A primary motivation of our research is the monitoring of physical, physiological, and biochemical parameters - in any environment and without activity restriction and behaviour modification - through using miniaturised, wireless Body Sensor Networks (BSN). Key research issues that are currently being addressed include novel sensor designs, ultra-low power microprocessor and wireless platforms, energy scavenging, biocompatibility, system integration and miniaturisation, processing-on-node technologies combined with novel ASIC design, autonomic sensor networks and light-weight communication protocols. Our research is aimed at addressing the future needs of life-long health, wellbeing and healthcare, particularly those related to demographic changes associated with an ageing population and patients with chronic illnesses. This research theme is therefore closely aligned with the IGHI’s vision of providing safe, effective and accessible technologies for both developed and developing countries.

Some of our latest works were exhibited at the 2015 Royal Society Summer Science Exhibition.


BibTex format

author = {Qiu, J and Lo, FPW and Sun, Y and Wang, S and Lo, B},
publisher = {British Machine Vision Conference},
title = {Mining discriminative food regions for accurate food recognition},
url = {http://hdl.handle.net/10044/1/79509},
year = {2019}

RIS format (EndNote, RefMan)

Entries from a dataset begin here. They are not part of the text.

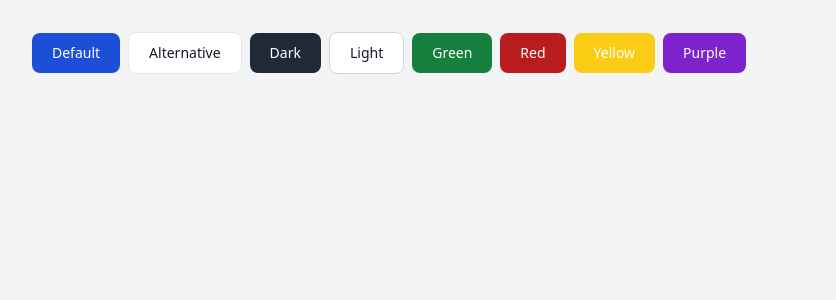
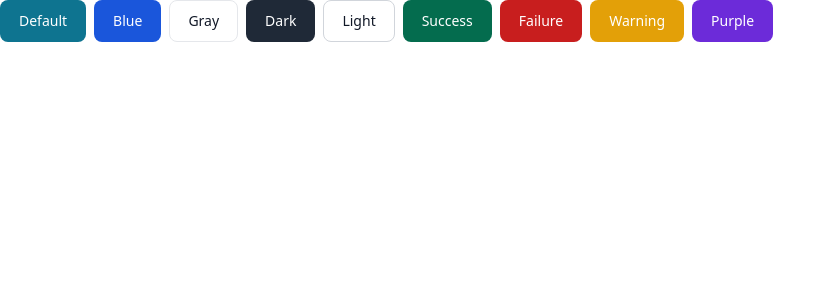
Before and after one commit to Romain-mont/Projet-salle-de-sport, a React (Vite) app in the folder front/: page / in a window 1280 px wide. Shown: the top 300 px of the page, without its empty margins (0-836 px from the left). Built offline with nearby package versions, Linux system fonts and the light colour scheme.

Commit message:
finaly flowbite works

```diff
--- a/front/src/App.tsx
+++ b/front/src/App.tsx
@@ -1,20 +1,19 @@
-import { Button } from 'flowbite-react';
+import { Button } from "flowbite-react";
 
 function App() {
   return (
-    <div className="min-h-screen bg-gray-100 p-8">
-
-<button type="button" className="text-white bg-blue-700 hover:bg-blue-800 focus:ring-4 focus:ring-blue-300 font-medium rounded-lg text-sm px-5 py-2.5 me-2 mb-2 dark:bg-blue-600 dark:hover:bg-blue-700 focus:outline-none dark:focus:ring-blue-800">Default</button>
-<button type="button" className="py-2.5 px-5 me-2 mb-2 text-sm font-medium text-gray-900 focus:outline-none bg-white rounded-lg border border-gray-200 hover:bg-gray-100 hover:text-blue-700 focus:z-10 focus:ring-4 focus:ring-gray-100 dark:focus:ring-gray-700 dark:bg-gray-800 dark:text-gray-400 dark:border-gray-600 dark:hover:text-white dark:hover:bg-gray-700">Alternative</button>
-<button type="button" className="text-white bg-gray-800 hover:bg-gray-900 focus:outline-none focus:ring-4 focus:ring-gray-300 font-medium rounded-lg text-sm px-5 py-2.5 me-2 mb-2 dark:bg-gray-800 dark:hover:bg-gray-700 dark:focus:ring-gray-700 dark:border-gray-700">Dark</button>
-<button type="button" className="text-gray-900 bg-white border border-gray-300 focus:outline-none hover:bg-gray-100 focus:ring-4 focus:ring-gray-100 font-medium rounded-lg text-sm px-5 py-2.5 me-2 mb-2 dark:bg-gray-800 dark:text-white dark:border-gray-600 dark:hover:bg-gray-700 dark:hover:border-gray-600 dark:focus:ring-gray-700">Light</button>
-<button type="button" className="focus:outline-none text-white bg-green-700 hover:bg-green-800 focus:ring-4 focus:ring-green-300 font-medium rounded-lg text-sm px-5 py-2.5 me-2 mb-2 dark:bg-green-600 dark:hover:bg-green-700 dark:focus:ring-green-800">Green</button>
-<button type="button" className="focus:outline-none text-white bg-red-700 hover:bg-red-800 focus:ring-4 focus:ring-red-300 font-medium rounded-lg text-sm px-5 py-2.5 me-2 mb-2 dark:bg-red-600 dark:hover:bg-red-700 dark:focus:ring-red-900">Red</button>
-<button type="button" className="focus:outline-none text-white bg-yellow-400 hover:bg-yellow-500 focus:ring-4 focus:ring-yellow-300 font-medium rounded-lg text-sm px-5 py-2.5 me-2 mb-2 dark:focus:ring-yellow-900">Yellow</button>
-<button type="button" className="focus:outline-none text-white bg-purple-700 hover:bg-purple-800 focus:ring-4 focus:ring-purple-300 font-medium rounded-lg text-sm px-5 py-2.5 mb-2 dark:bg-purple-600 dark:hover:bg-purple-700 dark:focus:ring-purple-900">Purple</button>
-
+<div className="flex flex-wrap gap-2">
+      <Button>Default</Button>
+      <Button color="blue">Blue</Button>
+      <Button color="gray">Gray</Button>
+      <Button color="dark">Dark</Button>
+      <Button color="light">Light</Button>
+      <Button color="success">Success</Button>
+      <Button color="failure">Failure</Button>
+      <Button color="warning">Warning</Button>
+      <Button color="purple">Purple</Button>
     </div>
-  );
+)
 }
 
 export default App;
--- a/front/tailwind.config.js
+++ b/front/tailwind.config.js
@@ -1,16 +1,17 @@
-import flowbite from 'flowbite/plugin'
+const flowbite = require("flowbite-react/tailwind");
 
 /** @type {import('tailwindcss').Config} */
 export default {
   content: [
     "./index.html",
     "./src/**/*.{js,ts,jsx,tsx}",
-    'node_modules/flowbite-react/lib/esm/**/*.js'
+    'node_modules/flowbite-react/lib/esm/**/*.js',
+    flowbite.content()
   ],
   theme: {
     extend: {},
   },
   plugins: [
-    flowbite
+    flowbite.plugin()
   ],
 }
```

AB - Automatic food recognition is the very first step towards passive dietary monitoring. In this paper, we address the problem of food recognition by mining discriminative food regions. Taking inspiration from Adversarial Erasing, a strategy that progressively discovers discriminative object regions for weakly supervised semantic segmentation, we propose a novel network architecture in which a primary network maintains the base accuracy of classifying an input image, an auxiliary network adversarially mines discriminative food regions, and a region network classifies the resulting mined regions. The global (the original input image) and the local (the mined regions) representations are then integrated for the final prediction. The proposed architecture denoted as PAR-Net is end-to-end trainable, and highlights discriminative regions in an online fashion. In addition, we introduce a new fine-grained food dataset named as Sushi-50, which consists of 50 different sushi categories. Extensive experiments have been conducted to evaluate the proposed approach. On three food datasets chosen (Food-101, Vireo-172, andSushi-50), our approach performs consistently and achieves state-of-the-art results (top-1 testing accuracy of 90:4%, 90:2%, 92:0%, respectively) compared with other existing approaches.
AU - Qiu,J
AU - Sun,Y
AU - Wang,S
AU - Lo,B
PB - British Machine Vision Conference
PY - 2019///
TI - Mining discriminative food regions for accurate food recognition
UR - http://hdl.handle.net/10044/1/79509
ER -